Science is influenced by society. Other people can help or hinder
the work of a scientist, and the time must be right for an idea to be accepted.
Politics, religion, and war have profound influence on scientific ideas and
their applications, and on the lives of scientists.
The legacy of E = mc2 continues. A
myriad of inventions, techniques, and discoveries owe their existence to E =
Celebrate Physics in 2005!
Did you know that 2005 marks the centennial of Einstein's famous equation E
= mc2 and has been declared the "World Year of Physics," an
international celebration of physics endorsed by the National Science
Foundation? Join the celebration . . . bring E = mc2 displays
and programming to your community!
Taping Rights and Video Purchase
You may tape "Einstein's Big Idea" and make it available for noncommercial,
nonbroadcast educational use for up to one year after the broadcast date. The
program is also available on DVD and VHS approximately 12 weeks after
broadcast. Call WGBH Boston Video (800) 949-8670 or visit
www.shop.wgbh.org to place an order.
Note: All videos purchased from WGBH Boston Video may be shown in a
classroom and include limited public performance rights. They may also be shown

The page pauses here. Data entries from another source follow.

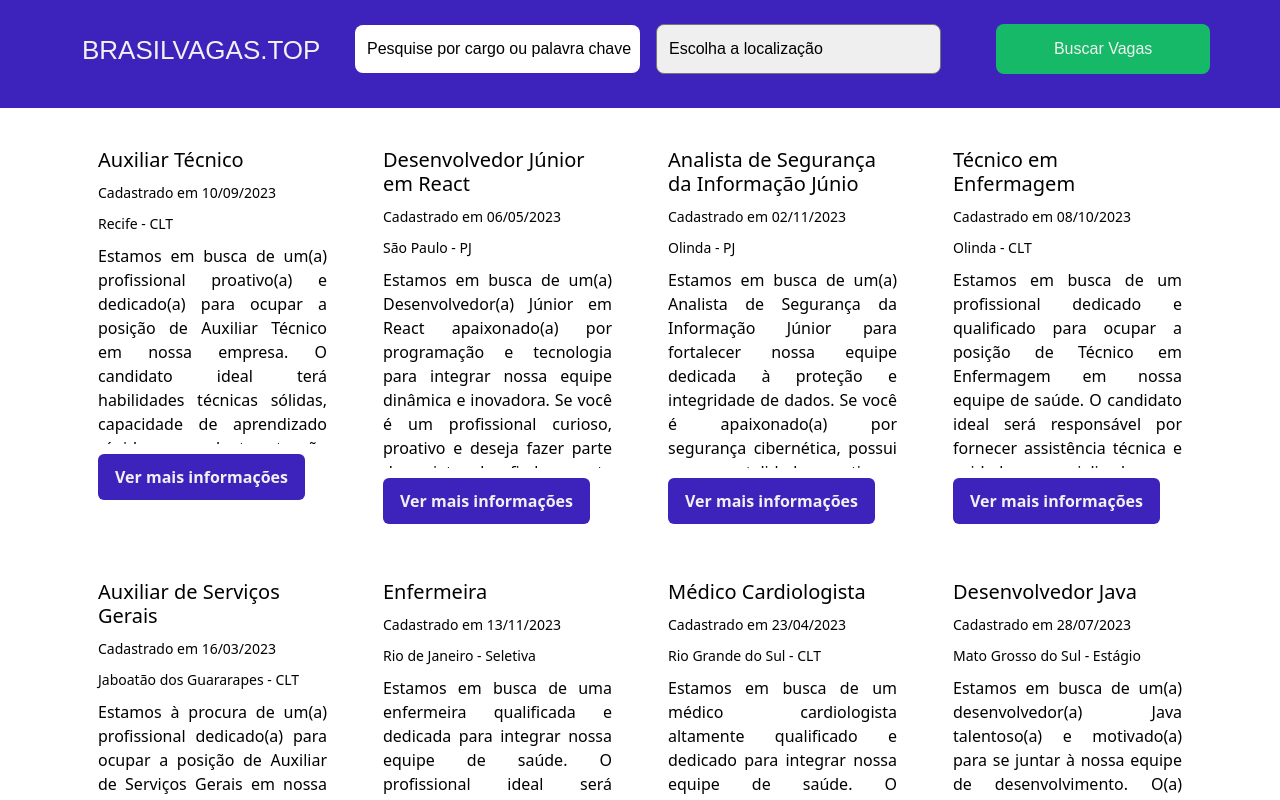
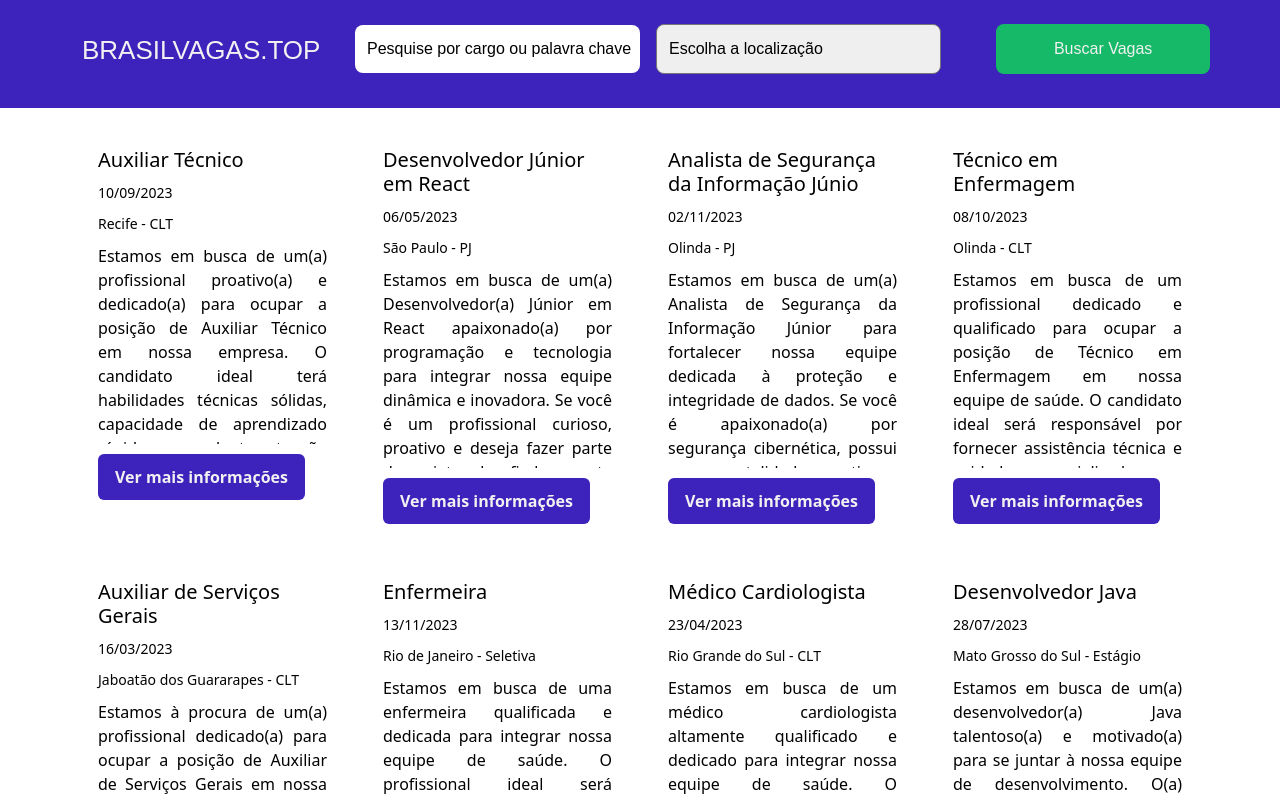
Before and after one commit to GabrielFinotti/BrasilVagas-Frontend, an Angular app: page /home in a window 1280 px wide. Shown: the top 800 px of the page. Built offline with nearby package versions, Linux system fonts and the light colour scheme; data requests are answered from the project's data file.

Commit message:
Refatoração
Exclusão de código desnecessário!

```diff
--- a/src/app/components/card-vaga/card-vaga.component.html
+++ b/src/app/components/card-vaga/card-vaga.component.html
@@ -5,24 +5,18 @@
 >
   <div class="card-body">
     <h5 class="card-title">
-      {{ card.title == "" || null ? "Título da vaga" : card.title }}
+      {{ card.title }}
     </h5>
     <p class="card-subtitle">
-      {{
-        card.date == "" || null
-          ? "Data de cadastro"
-          : "Cadastrado em " + card.date
-      }}
+      {{ card.date }}
     </p>
     <p class="card-subtitle">
-      {{ card.local == "" || null ? "Local" : card.local }} -
-      {{ card.type == "" || null ? "Tipo" : card.type }}
+      {{ card.local }} -
+      {{ card.type }}
     </p>
     <p class="card-text overflow-auto">
-      {{ card.desc == "" || null ? "Descrição da vaga" : card.desc }}
+      {{ card.desc }}
     </p>
-    <a [href]="card.link == '' || null ? '#' : card.link" class="btn fw-bold"
-      >Ver mais informações</a
-    >
+    <a [href]="card.link" class="btn fw-bold">Ver mais informações</a>
   </div>
 </div>
```
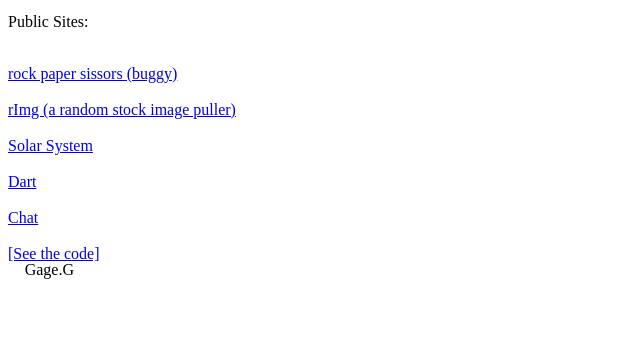
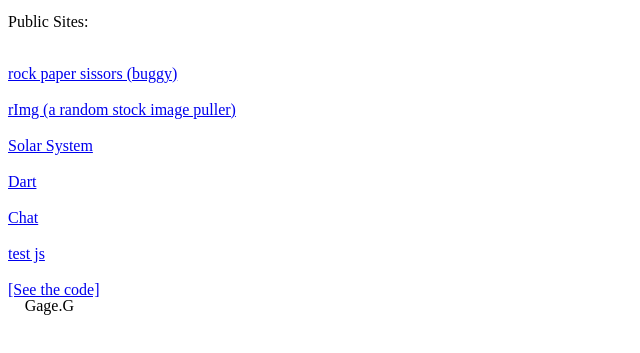
Before and after one commit to Goldegag37/goldegag37.github.io, a plain HTML site: page index.html in a window 1280 px wide. Shown: the part 127-480 px from the top of the page, without its empty margins (0-640 px from the left). Drawn offline with Linux system fonts and the light colour scheme.

Commit message:
Update index.html

```diff
--- a/index.html
+++ b/index.html
@@ -40,6 +40,8 @@
 <br><br>
 <a href="chat.html">Chat</a>
 <br><br>
+<a href="js.html">test js</a>
+<br><br>
 <a href="https://github.com/Goldegag37/goldegag37.github.io/">[See the code]</a>
 </p>
 <footer class="footer">
```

to any public group when no admission is charged.
A tax collector with a passion for science, Antoine-Laurent Lavoisier
(Julian Rhind-Tutt) demonstrated that the total amount of matter is conserved
in any chemical reaction.